# Thread: Need a proof for a subspace

1. ## Need a proof for a subspace

Hi all,

The question goes: Let V be the set of all continous functions on the closed interval [a,b]. Prove that the set W of continuous functions f(x) on [a,b] such that integral(f(x)dx) = 0 from a to b is a subspace of V.

Does this involve utilizing the fundamental theorem of calculus in any way? Thanks!

2. Originally Posted by lute
Let V be the set of all continous functions on the closed interval [a,b]. Prove that the set W of continuous functions f(x) on [a,b] such that integral(f(x)dx) = 0 from a to b is a subspace of V.
You do know how one proves a set is a subspace?

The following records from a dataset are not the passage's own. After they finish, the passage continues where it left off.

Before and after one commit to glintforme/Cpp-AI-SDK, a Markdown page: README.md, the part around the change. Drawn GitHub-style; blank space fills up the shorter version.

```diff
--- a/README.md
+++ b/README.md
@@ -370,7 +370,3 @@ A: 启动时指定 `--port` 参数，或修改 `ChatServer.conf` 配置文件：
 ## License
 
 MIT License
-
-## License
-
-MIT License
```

If $\alpha$ is a scalar and $\left\{ {f,g} \right\} \subseteq W$ then what can you say about $\int_a^b {\alpha f + g}$ ?

3. Originally Posted by lute
Hi all,

The question goes: Let V be the set of all continous functions on the closed interval [a,b]. Prove that the set W of continuous functions f(x) on [a,b] such that integral(f(x)dx) = 0 from a to b is a subspace of V.

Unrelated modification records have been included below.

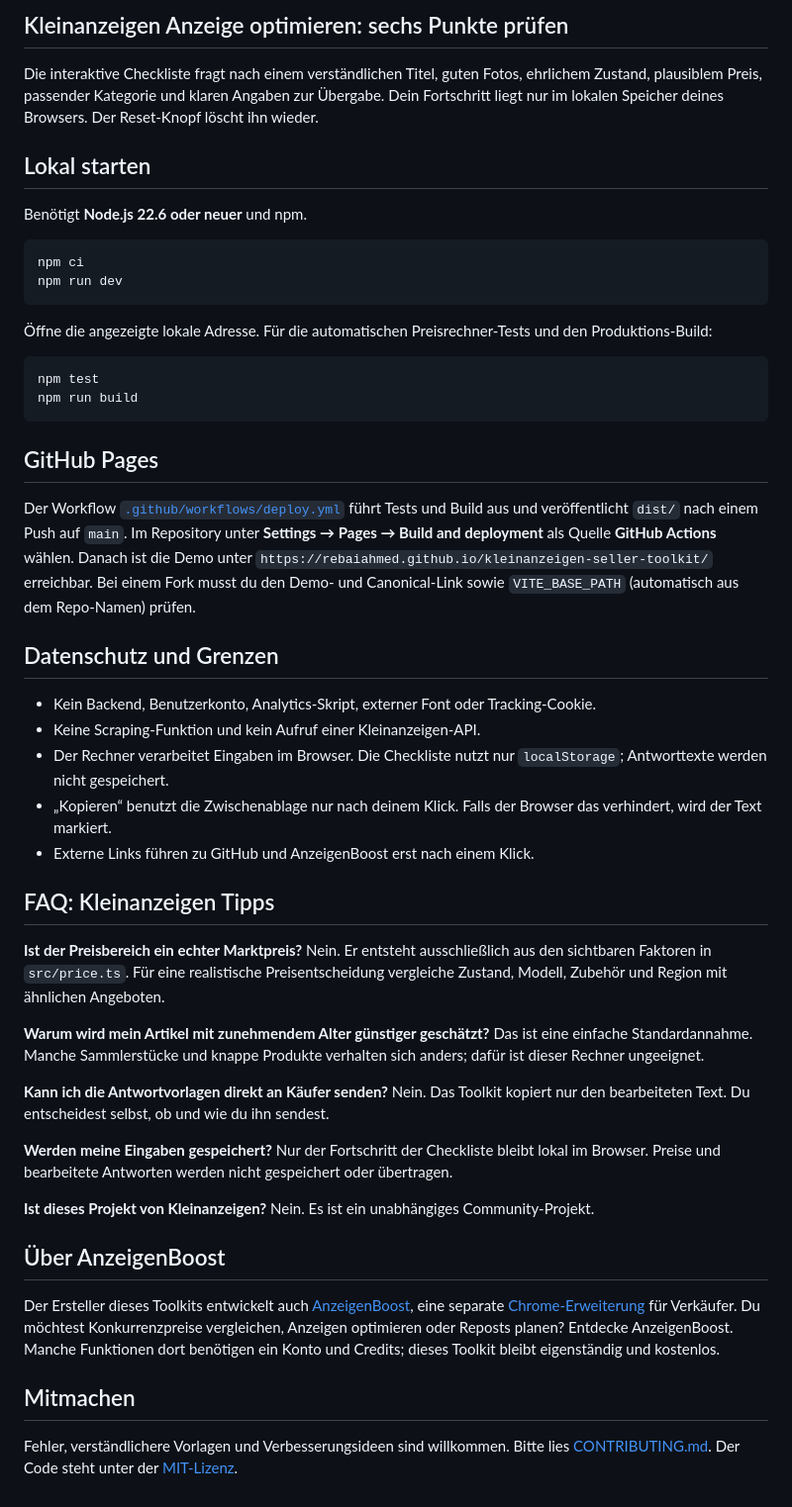
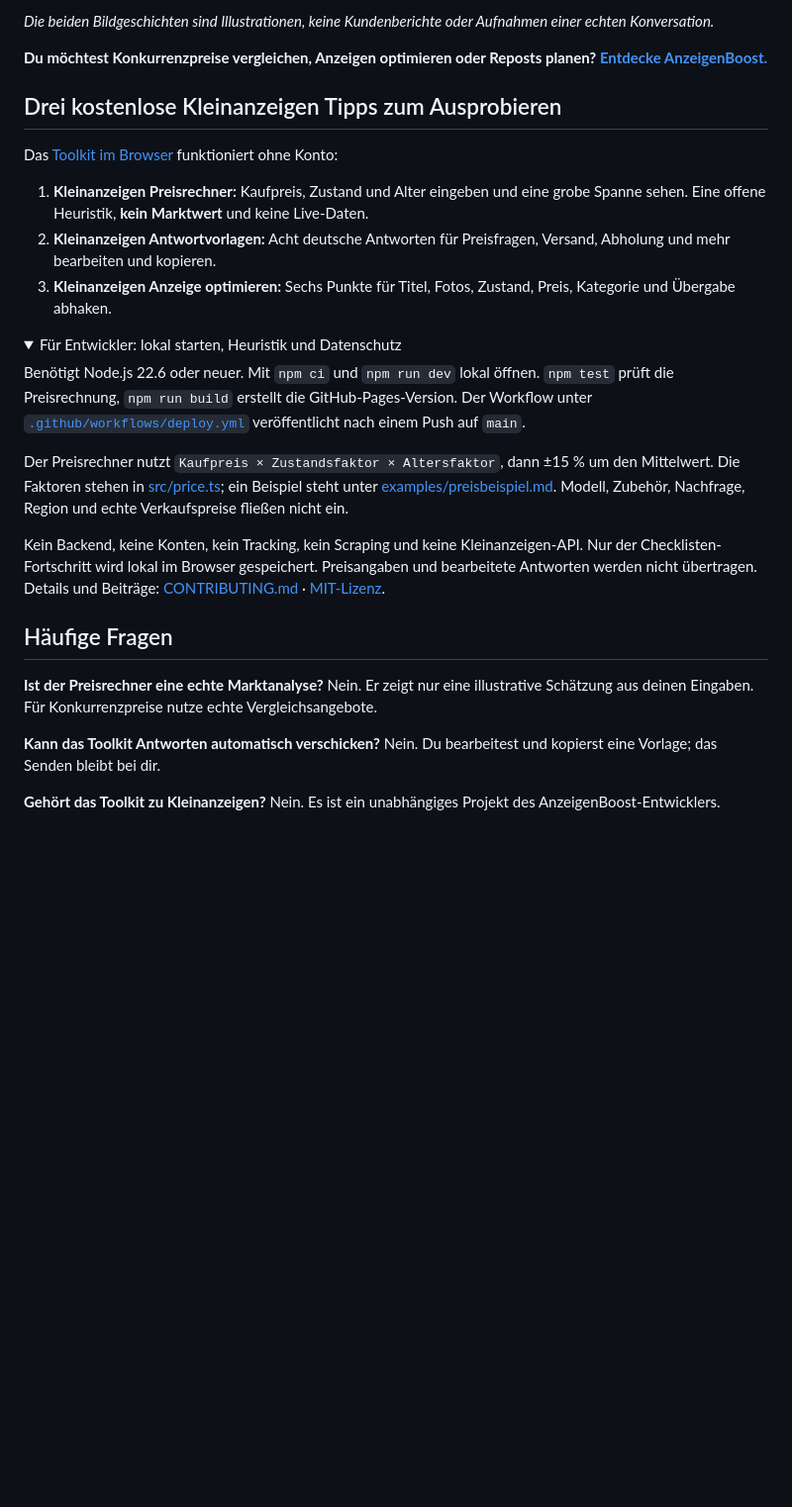
Before and after one commit to Rebaiahmed/kleinanzeigen-seller-toolkit, a Markdown page: README.md, the part around one of its changes. Shown at 99% size. Rendered like a GitHub page; folded sections open; blank space fills up the shorter version.

````diff
--- a/README.md
+++ b/README.md
@@ -34,52 +30,31 @@ Die Vorlagen decken „Was letzte Preis?“, niedrige Angebote, Festpreis, Gegen
 
-## Kleinanzeigen Anzeige optimieren: sechs Punkte prüfen
+*Die beiden Bildgeschichten sind Illustrationen, keine Kundenberichte oder Aufnahmen einer echten Konversation.*
 
-Die interaktive Checkliste fragt nach einem verständlichen Titel, guten Fotos, ehrlichem Zustand, plausiblem Preis, passender Kategorie und klaren Angaben zur Übergabe. Dein Fortschritt liegt nur im lokalen Speicher deines Browsers. Der Reset-Knopf löscht ihn wieder.
+**Du möchtest Konkurrenzpreise vergleichen, Anzeigen optimieren oder Reposts planen? [Entdecke AnzeigenBoost.](https://anzeigenboost.de/)**
 
-## Lokal starten
+## Drei kostenlose Kleinanzeigen Tipps zum Ausprobieren
 
-Benötigt **Node.js 22.6 oder neuer** und npm.
+Das [Toolkit im Browser](https://rebaiahmed.github.io/kleinanzeigen-seller-toolkit/) funktioniert ohne Konto:
 
-```bash
-npm ci
-npm run dev
-```
+1. **Kleinanzeigen Preisrechner:** Kaufpreis, Zustand und Alter eingeben und eine grobe Spanne sehen. Eine offene Heuristik, **kein Marktwert** und keine Live-Daten.
+2. **Kleinanzeigen Antwortvorlagen:** Acht deutsche Antworten für Preisfragen, Versand, Abholung und mehr bearbeiten und kopieren.
+3. **Kleinanzeigen Anzeige optimieren:** Sechs Punkte für Titel, Fotos, Zustand, Preis, Kategorie und Übergabe abhaken.
 
-Öffne die angezeigte lokale Adresse. Für die automatischen Preisrechner-Tests und den Produktions-Build:
+<details>
+<summary>Für Entwickler: lokal starten, Heuristik und Datenschutz</summary>
 
-```bash
-npm test
-npm run build
-```
+Benötigt Node.js 22.6 oder neuer. Mit `npm ci` und `npm run dev` lokal öffnen. `npm test` prüft die Preisrechnung, `npm run build` erstellt die GitHub-Pages-Version. Der Workflow unter [`.github/workflows/deploy.yml`](.github/workflows/deploy.yml) veröffentlicht nach einem Push auf `main`.
 
-## GitHub Pages
+Der Preisrechner nutzt `Kaufpreis × Zustandsfaktor × Altersfaktor`, dann ±15 % um den Mittelwert. Die Faktoren stehen in [src/price.ts](src/price.ts); ein Beispiel steht unter [examples/preisbeispiel.md](examples/preisbeispiel.md). Modell, Zubehör, Nachfrage, Region und echte Verkaufspreise fließen nicht ein.
 
-Der Workflow [`.github/workflows/deploy.yml`](.github/workflows/deploy.yml) führt Tests und Build aus und veröffentlicht `dist/` nach einem Push auf `main`. Im Repository unter **Settings → Pages → Build and deployment** als Quelle **GitHub Actions** wählen. Danach ist die Demo unter `https://rebaiahmed.github.io/kleinanzeigen-seller-toolkit/` erreichbar. Bei einem Fork musst du den Demo- und Canonical-Link sowie `VITE_BASE_PATH` (automatisch aus dem Repo-Namen) prüfen.
+Kein Backend, keine Konten, kein Tracking, kein Scraping und keine Kleinanzeigen-API. Nur der Checklisten-Fortschritt wird lokal im Browser gespeichert. Preisangaben und bearbeitete Antworten werden nicht übertragen. Details und Beiträge: [CONTRIBUTING.md](CONTRIBUTING.md) · [MIT-Lizenz](LICENSE).
 
-## Datenschutz und Grenzen
+</details>
 
-- Kein Backend, Benutzerkonto, Analytics-Skript, externer Font oder Tracking-Cookie.
-- Keine Scraping-Funktion und kein Aufruf einer Kleinanzeigen-API.
-- Der Rechner verarbeitet Eingaben im Browser. Die Checkliste nutzt nur `localStorage`; Antworttexte werden nicht gespeichert.
-- „Kopieren“ benutzt die Zwischenablage nur nach deinem Klick. Falls der Browser das verhindert, wird der Text markiert.
-- Externe Links führen zu GitHub und AnzeigenBoost erst nach einem Klick.
+## Häufige Fragen
 
-## FAQ: Kleinanzeigen Tipps
+**Ist der Preisrechner eine echte Marktanalyse?** Nein. Er zeigt nur eine illustrative Schätzung aus deinen Eingaben. Für Konkurrenzpreise nutze echte Vergleichsangebote.
 
-**Ist der Preisbereich ein echter Marktpreis?** Nein. Er entsteht ausschließlich aus den sichtbaren Faktoren in `src/price.ts`. Für eine realistische Preisentscheidung vergleiche Zustand, Modell, Zubehör und Region mit ähnlichen Angeboten.
+**Kann das Toolkit Antworten automatisch verschicken?** Nein. Du bearbeitest und kopierst eine Vorlage; das Senden bleibt bei dir.
 
-**Warum wird mein Artikel mit zunehmendem Alter günstiger geschätzt?** Das ist eine einfache Standardannahme. Manche Sammlerstücke und knappe Produkte verhalten sich anders; dafür ist dieser Rechner ungeeignet.
-
-**Kann ich die Antwortvorlagen direkt an Käufer senden?** Nein. Das Toolkit kopiert nur den bearbeiteten Text. Du entscheidest selbst, ob und wie du ihn sendest.
-
-**Werden meine Eingaben gespeichert?** Nur der Fortschritt der Checkliste bleibt lokal im Browser. Preise und bearbeitete Antworten werden nicht gespeichert oder übertragen.
-
-**Ist dieses Projekt von Kleinanzeigen?** Nein. Es ist ein unabhängiges Community-Projekt.
-
-## Über AnzeigenBoost
-
-Der Ersteller dieses Toolkits entwickelt auch [AnzeigenBoost](https://anzeigenboost.de/), eine separate [Chrome-Erweiterung](https://chromewebstore.google.com/detail/noagiapohlenpolcbeghlmngalapbobe) für Verkäufer. Du möchtest Konkurrenzpreise vergleichen, Anzeigen optimieren oder Reposts planen? Entdecke AnzeigenBoost. Manche Funktionen dort benötigen ein Konto und Credits; dieses Toolkit bleibt eigenständig und kostenlos.
-
-## Mitmachen
-
-Fehler, verständlichere Vorlagen und Verbesserungsideen sind willkommen. Bitte lies [CONTRIBUTING.md](CONTRIBUTING.md). Der Code steht unter der [MIT-Lizenz](LICENSE).
+**Gehört das Toolkit zu Kleinanzeigen?** Nein. Es ist ein unabhängiges Projekt des AnzeigenBoost-Entwicklers.
````
Also changed, not shown: other parts of README.md (+14 -18 lines), docs/screenshots.md (deleted, +0 -11 lines), docs/images/preischeck-demo.png (added), docs/images/verkaufschancen-demo.jpg (added), 3 other files.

Does this involve utilizing the fundamental theorem of calculus in any way? Thanks!
No, it involves the definition of "subspace"! If f and g are two continuous functions such that $\int_a^b f(x)dx= 0$ and $\int_a^b g(x)dx$ is f+ g a continuous function such that $\int_a^b(f(x)+ g(x))dx= 0$? If n is a real number is nf(x) a continuouis function such that $\int_a^b nf(x)dx= 0$?